Yovanovich said some people aren't comfortable with the strategy of lobbying, but in his experience and from his perspective, it's necessary, to pull funding from different strains, rather than just writing a business plan and financing it.

The government of Canada wants to partner with First Nations.

Natural Resources Canada media representatives said in an email that the Clean Energy for Rural and Remote Communities Program will provide approximately $220 million in funding over the next six years, starting April 1, 2018 ($36 million per year). For-profit and not-for-profit legal entities, provincial, territorial, regional and municipal governments and agencies, Indigenous communities or governments, tribal councils or entities with similar functions are all eligible to apply for the funding.

"A number of factors will be considered in project selection, such as, the amount by which diesel consumption would be reduced (with associated environmental benefits, including greenhouse gas emissions reductions) as well as opportunities for community and Indigenous support for and participation in the project," Natural Resources Canada wrote in email.

While funds may exist for clean energy projects, it seems nearly impossible to avoid dancing a dance, or engaging in the art of wining and dining, to prove eligibility.
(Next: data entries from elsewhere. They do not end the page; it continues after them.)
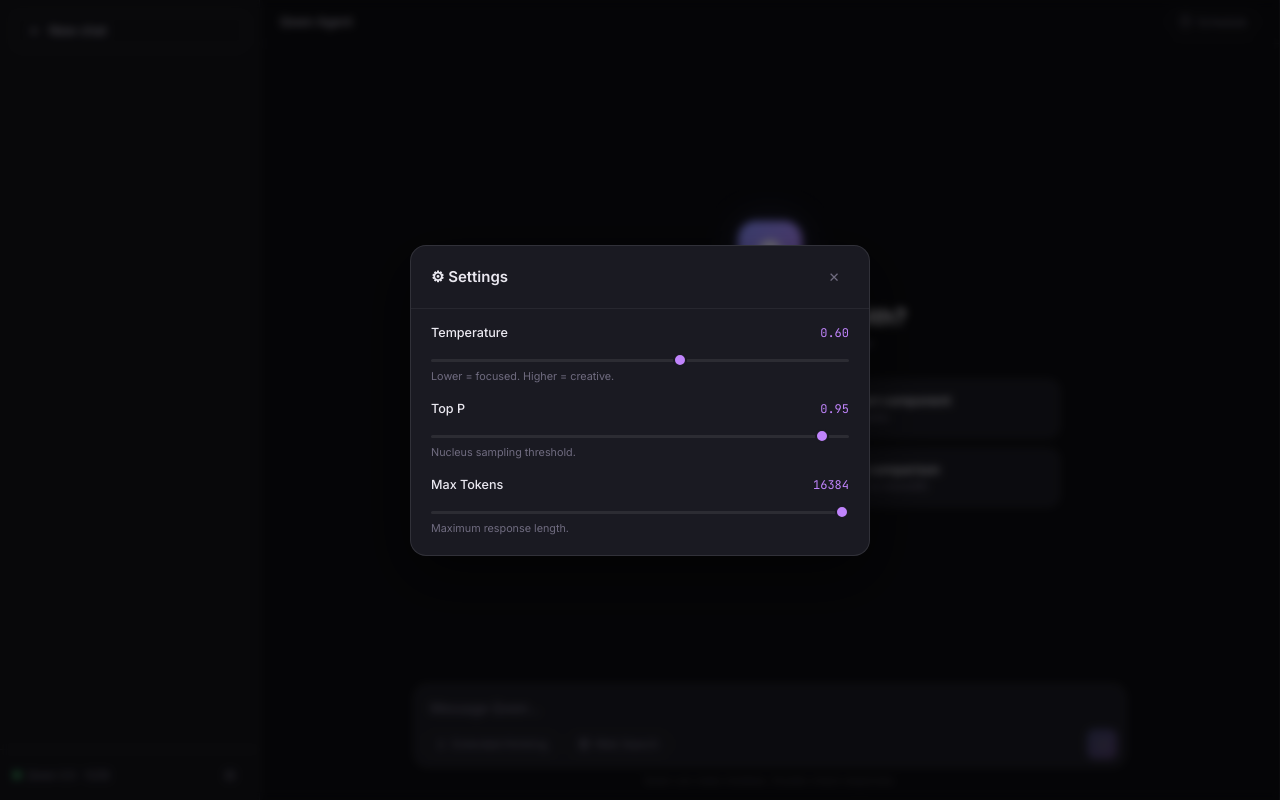
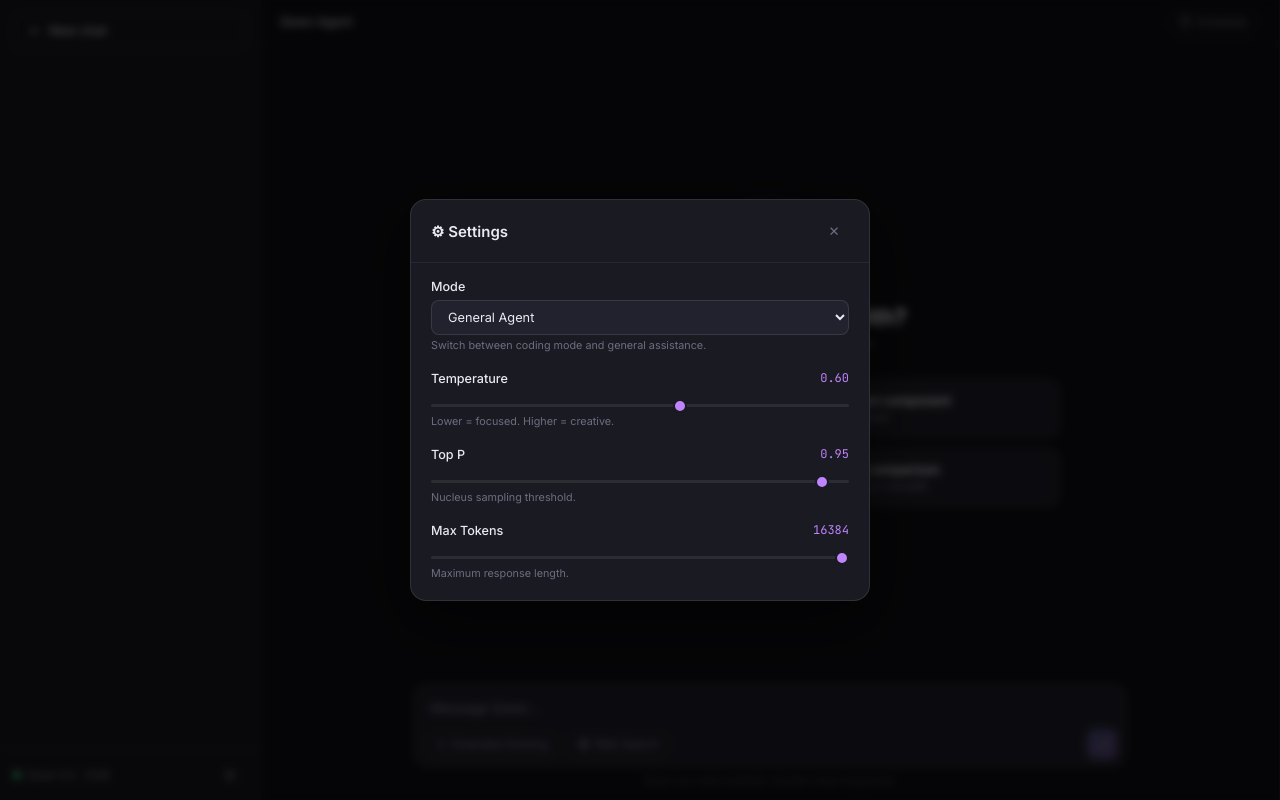
Before and after one commit to plum45/plum45, a website: page public/index.html in a window 1280 px wide. Both pictures are taken after a click on the button "Settings". Drawn offline with Linux system fonts and the light colour scheme; no server answers.

Commit message:
Add Mode selector (General vs Coding) to Settings

```diff
--- a/public/app.js
+++ b/public/app.js
@@ -9,7 +9,7 @@ const S = {
   artifacts: [], activeArt: null,
   schedules: [], // {id, time:"HH:MM", query:"...", active:true}
   schedTimers: {},
-  settings: { temp: 0.6, topP: 0.95, maxTok: 16384, thinking: false, webSearch: false },
+  settings: { temp: 0.6, topP: 0.95, maxTok: 16384, thinking: false, webSearch: false, mode: 'agent' },
 };
 
 // ===== Render App Shell =====
@@ -96,6 +96,13 @@ function renderShell() {
     <div class="modal">
       <div class="modal-top"><h2>⚙ Settings</h2><button class="ibtn" id="closeSettings">✕</button></div>
       <div class="modal-bd">
+        <div class="ctrl"><div class="ctrl-row"><label>Mode</label></div>
+          <select id="sMode" class="ctrl-select">
+            <option value="agent">General Agent</option>
+            <option value="coding">Coding Agent</option>
+          </select>
+          <p class="ctrl-hint">Switch between coding mode and general assistance.</p>
+        </div>
         <div class="ctrl"><div class="ctrl-row"><label>Temperature</label><span class="ctrl-val" id="vTemp">0.60</span></div><input type="range" id="sTemp" min="0" max="1" step=".05" value=".6"><p class="ctrl-hint">Lower = focused. Higher = creative.</p></div>
         <div class="ctrl"><div class="ctrl-row"><label>Top P</label><span class="ctrl-val" id="vTopP">0.95</span></div><input type="range" id="sTopP" min="0" max="1" step=".05" value=".95"><p class="ctrl-hint">Nucleus sampling threshold.</p></div>
         <div class="ctrl"><div class="ctrl-row"><label>Max Tokens</label><span class="ctrl-val" id="vMax">16384</span></div><input type="range" id="sMax" min="256" max="16384" step="256" value="16384"><p class="ctrl-hint">Maximum response length.</p></div>
@@ -164,6 +171,7 @@ function bindAll() {
   $('openSettings').addEventListener('click', () => $('settingsModal').classList.add('vis'));
   $('closeSettings').addEventListener('click', () => $('settingsModal').classList.remove('vis'));
   $('settingsModal').addEventListener('click', e => { if (e.target.id === 'settingsModal') $('settingsModal').classList.remove('vis'); });
+  $('sMode').addEventListener('change', e => { S.settings.mode = e.target.value; save(); });
   $('sTemp').addEventListener('input', e => { S.settings.temp = +e.target.value; $('vTemp').textContent = S.settings.temp.toFixed(2); save(); });
   $('sTopP').addEventListener('input', e => { S.settings.topP = +e.target.value; $('vTopP').textContent = S.settings.topP.toFixed(2); save(); });
   $('sMax').addEventListener('input', e => { S.settings.maxTok = +e.target.value; $('vMax').textContent = S.settings.maxTok; save(); });
@@ -197,6 +205,7 @@ function updateSendBtn() {
 function updateThinkPill() { document.getElementById('thinkPill').classList.toggle('on', S.settings.thinking); }
 function updateWebPill() { document.getElementById('webPill').classList.toggle('on', !!S.settings.webSearch); }
 function updateSettingsUI() {
+  const modeSel = document.getElementById('sMode'); if (modeSel) modeSel.value = S.settings.mode || 'agent';
   document.getElementById('sTemp').value = S.settings.temp; document.getElementById('vTemp').textContent = S.settings.temp.toFixed(2);
   document.getElementById('sTopP').value = S.settings.topP; document.getElementById('vTopP').textContent = S.settings.topP.toFixed(2);
   document.getElementById('sMax').value = S.settings.maxTok; document.getElementById('vMax').textContent = S.settings.maxTok;
@@ -525,7 +534,7 @@ async function streamResp(chat) {
   try {
     const res = await fetch('/api/chat', {
       method: 'POST', headers: { 'Content-Type': 'application/json' },
-      body: JSON.stringify({ messages, temperature: S.settings.temp, top_p: S.settings.topP, max_tokens: S.settings.maxTok, enable_thinking: S.settings.thinking, web_search: S.settings.webSearch }),
+      body: JSON.stringify({ messages, temperature: S.settings.temp, top_p: S.settings.topP, max_tokens: S.settings.maxTok, enable_thinking: S.settings.thinking, web_search: S.settings.webSearch, mode: S.settings.mode }),
       signal: S.ctrl.signal,
     });
     if (!res.ok) { const e = await res.json().catch(() => ({})); throw new Error(e.error || `HTTP ${res.status}`); }
--- a/public/style.css
+++ b/public/style.css
@@ -1043,6 +1043,23 @@ button {
   border: 2px solid var(--bg-2)
 }
 
+.ctrl-select {
+  width: 100%;
+  padding: 8px 12px;
+  border-radius: 8px;
+  background: var(--bg-3);
+  color: var(--text-1);
+  border: 1px solid var(--border2);
+  outline: none;
+  cursor: pointer;
+  font-family: inherit;
+  font-size: .85rem;
+}
+
+.ctrl-select:focus {
+  border-color: rgba(192, 132, 252, .25);
+}
+
 .ctrl-hint {
   font-size: .72rem;
   color: var(--text-3);
```
Also changed, not shown: server.js (+20 -5 lines).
Nations often have to compete, to be the one to stand out and prove that the community is shovel-ready and deserving of funds.

"You need to build relationships with funders and partners. The proof is in the pudding," Yovanovich said. "Sometimes we bring people out on the water, take them fishing, show them the territory. We show them what we're fighting for and protecting. We build the relationship first."

​Both Yovanovich and Moraes are fishermen. They said it makes a difference when they take people onto their territories, share a bit of the history with them, show them what food sovereignty looks like and what exactly clean energy projects protect.

Humans aren't the only species that depend on the well-being of the ocean. Photo by VoVo Productions.

​Protecting the environment, for them, is inseparable from protecting the Haida culture. When they can take funders out on the water, show them how the ocean that fed their ancestors still sets the table today, if managed properly, something usually clicks, they explained.

"Haida culture is all about respect," Moraes added. "Respect with the people, the land and their connection." When asked about how they envision the future of their community, Yovanovich said he dreams of being "a city of the future."

Imagine, he said, painting an imaginary picture with his hands, arriving to Skidegate, this small little community. You get here and see it's all solared up and running off of renewable energy. "Think of our potential to be an example for the rest of the world," he said.

First Nations Forward is produced in collaboration with the Real Estate Foundation of BC, I-SEA, Vancouver Foundation, McConnell Foundation, Vancity, Catherine Donnelly Foundation, Willow Grove Foundation, and the Donner Canadian Foundation. National Observer retains full and final editorial control over the reporting.